Turkey's Epias Launches Gas Trade

Turkey's energy exchange Epias launched trading on its spot day ahead gas market September 1 as planned. The move follows the launch of test trading back in April and the sharing of market data provided by Turkey's state gas importer Botas, private importers, gas producers and other market players from the middle of July.

That data shared included data on stock volumes and physical flow in and out of Turkey's national transmission grid, capacity and reserve volumes, virtual trading and transport nomination, designed to enable potential market players to analyse how the Turkish gas market works.

Addressing the opening ceremony Turkey's newly appointed energy minister Fatih Donmez emphasised the significance of the launch of gas trading.

"This is an important step in our efforts to realise the liberalisation of Turkey's energy markets," he said adding that it was also an important step towards Turkey's goal of becoming a regional energy trading centre.

Donmez added that the expectation is that the market will lead to lower gas prices pointing out that this is what happened to Turkish power prices after Epias launched power trading in 2015.

"Some people warned that it would result in more expensive electricity, but prices have fallen from around 12 US cents/KWh then to around five cents today," he said.

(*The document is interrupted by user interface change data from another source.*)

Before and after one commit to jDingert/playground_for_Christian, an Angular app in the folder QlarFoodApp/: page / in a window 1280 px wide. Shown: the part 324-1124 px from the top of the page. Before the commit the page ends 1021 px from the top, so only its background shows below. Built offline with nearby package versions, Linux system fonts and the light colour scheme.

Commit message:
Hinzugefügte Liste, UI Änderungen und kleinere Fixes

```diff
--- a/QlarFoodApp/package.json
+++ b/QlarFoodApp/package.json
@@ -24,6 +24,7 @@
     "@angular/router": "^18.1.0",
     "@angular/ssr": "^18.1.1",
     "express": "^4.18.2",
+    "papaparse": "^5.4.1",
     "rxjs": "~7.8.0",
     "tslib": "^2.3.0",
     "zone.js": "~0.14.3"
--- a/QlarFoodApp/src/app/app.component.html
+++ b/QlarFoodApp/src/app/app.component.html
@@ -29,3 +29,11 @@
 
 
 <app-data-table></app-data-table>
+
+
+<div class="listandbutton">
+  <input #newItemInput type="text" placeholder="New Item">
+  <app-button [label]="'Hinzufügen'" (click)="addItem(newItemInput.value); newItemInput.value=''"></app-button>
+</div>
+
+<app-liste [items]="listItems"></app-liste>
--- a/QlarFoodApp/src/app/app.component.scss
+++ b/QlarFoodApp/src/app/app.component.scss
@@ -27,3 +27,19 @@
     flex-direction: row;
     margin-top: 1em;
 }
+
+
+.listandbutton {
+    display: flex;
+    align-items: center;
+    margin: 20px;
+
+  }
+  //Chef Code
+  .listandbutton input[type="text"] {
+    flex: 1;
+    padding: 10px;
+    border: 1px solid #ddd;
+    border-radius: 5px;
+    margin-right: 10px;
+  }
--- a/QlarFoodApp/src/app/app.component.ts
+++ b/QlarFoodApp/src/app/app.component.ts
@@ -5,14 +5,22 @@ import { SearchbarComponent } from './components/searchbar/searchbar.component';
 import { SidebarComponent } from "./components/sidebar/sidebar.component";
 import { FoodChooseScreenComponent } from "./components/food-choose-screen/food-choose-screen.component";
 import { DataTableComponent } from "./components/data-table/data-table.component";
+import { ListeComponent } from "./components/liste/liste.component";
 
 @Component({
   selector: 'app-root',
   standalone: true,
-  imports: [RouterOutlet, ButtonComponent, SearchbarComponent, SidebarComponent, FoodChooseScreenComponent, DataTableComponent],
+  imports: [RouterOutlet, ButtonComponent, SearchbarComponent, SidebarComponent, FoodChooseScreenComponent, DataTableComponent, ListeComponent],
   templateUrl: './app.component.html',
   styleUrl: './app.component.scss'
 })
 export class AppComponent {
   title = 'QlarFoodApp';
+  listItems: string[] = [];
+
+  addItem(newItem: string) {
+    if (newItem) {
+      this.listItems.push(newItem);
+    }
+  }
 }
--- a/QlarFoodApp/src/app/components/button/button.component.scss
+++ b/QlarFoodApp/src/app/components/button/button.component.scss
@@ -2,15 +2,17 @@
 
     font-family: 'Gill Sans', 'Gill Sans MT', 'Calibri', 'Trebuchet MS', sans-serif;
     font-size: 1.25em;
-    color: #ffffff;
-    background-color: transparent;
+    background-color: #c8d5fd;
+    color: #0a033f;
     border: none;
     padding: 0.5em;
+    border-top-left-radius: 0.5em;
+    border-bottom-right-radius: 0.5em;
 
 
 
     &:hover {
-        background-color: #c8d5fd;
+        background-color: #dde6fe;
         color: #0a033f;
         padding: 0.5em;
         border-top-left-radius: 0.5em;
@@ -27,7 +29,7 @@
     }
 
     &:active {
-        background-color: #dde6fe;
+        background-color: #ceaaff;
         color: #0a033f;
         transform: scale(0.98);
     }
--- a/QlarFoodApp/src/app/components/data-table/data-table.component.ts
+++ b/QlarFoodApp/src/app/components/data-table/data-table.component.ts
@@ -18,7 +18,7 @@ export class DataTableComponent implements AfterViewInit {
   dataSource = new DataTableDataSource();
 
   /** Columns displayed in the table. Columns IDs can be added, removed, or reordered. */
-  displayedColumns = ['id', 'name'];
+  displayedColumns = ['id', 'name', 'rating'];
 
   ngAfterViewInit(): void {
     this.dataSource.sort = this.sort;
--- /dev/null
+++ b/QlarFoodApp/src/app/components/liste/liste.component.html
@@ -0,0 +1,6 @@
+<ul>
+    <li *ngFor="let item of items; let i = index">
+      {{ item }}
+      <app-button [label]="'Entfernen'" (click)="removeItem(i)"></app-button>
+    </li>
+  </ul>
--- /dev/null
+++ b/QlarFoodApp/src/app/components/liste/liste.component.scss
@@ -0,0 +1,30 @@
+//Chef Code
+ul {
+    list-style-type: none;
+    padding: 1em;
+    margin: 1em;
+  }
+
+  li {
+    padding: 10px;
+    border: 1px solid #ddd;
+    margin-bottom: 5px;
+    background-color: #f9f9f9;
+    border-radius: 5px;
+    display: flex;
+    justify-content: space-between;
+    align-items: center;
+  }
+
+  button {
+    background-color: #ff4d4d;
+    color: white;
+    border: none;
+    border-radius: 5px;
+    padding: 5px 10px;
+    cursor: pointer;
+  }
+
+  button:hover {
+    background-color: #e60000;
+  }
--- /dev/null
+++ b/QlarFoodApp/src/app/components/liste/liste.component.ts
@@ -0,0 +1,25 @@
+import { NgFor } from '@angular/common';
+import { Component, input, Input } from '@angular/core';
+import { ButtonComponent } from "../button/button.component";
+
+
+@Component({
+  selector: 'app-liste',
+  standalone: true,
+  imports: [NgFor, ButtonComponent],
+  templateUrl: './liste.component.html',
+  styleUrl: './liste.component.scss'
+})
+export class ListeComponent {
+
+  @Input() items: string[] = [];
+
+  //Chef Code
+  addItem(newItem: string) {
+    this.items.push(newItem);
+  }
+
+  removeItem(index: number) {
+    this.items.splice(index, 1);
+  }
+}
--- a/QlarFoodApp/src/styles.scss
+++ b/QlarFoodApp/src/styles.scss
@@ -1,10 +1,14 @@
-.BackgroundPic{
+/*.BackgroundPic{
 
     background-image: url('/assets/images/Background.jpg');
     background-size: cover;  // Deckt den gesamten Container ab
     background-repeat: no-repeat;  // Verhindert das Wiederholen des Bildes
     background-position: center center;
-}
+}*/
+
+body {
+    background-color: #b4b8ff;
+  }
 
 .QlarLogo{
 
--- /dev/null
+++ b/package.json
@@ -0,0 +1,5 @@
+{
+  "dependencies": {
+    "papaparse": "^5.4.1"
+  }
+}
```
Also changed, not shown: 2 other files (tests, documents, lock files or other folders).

Although it is still early days that appears to have been the immediate result with Epais board member Mustafa Karahan confirming to NGW that the first few days of trading had seen gas trading at slightly below the sale price of Turkey's state gas importer Botas, which imports around 80% of the gas under fixed-term import contracts and most of the spot LNG imported.

According to Karahan the first few days of gas trading had proved better than expected with 50 companies participating in the market, and 14 of them actively trading. "Currently due to low imbalances it's a buyers market with prices slightly below Botas sale price," he said.

Karahan explained that Epias' aim now is to implement a deliverable physical forward power market after which they hope to introduce gas futures trading.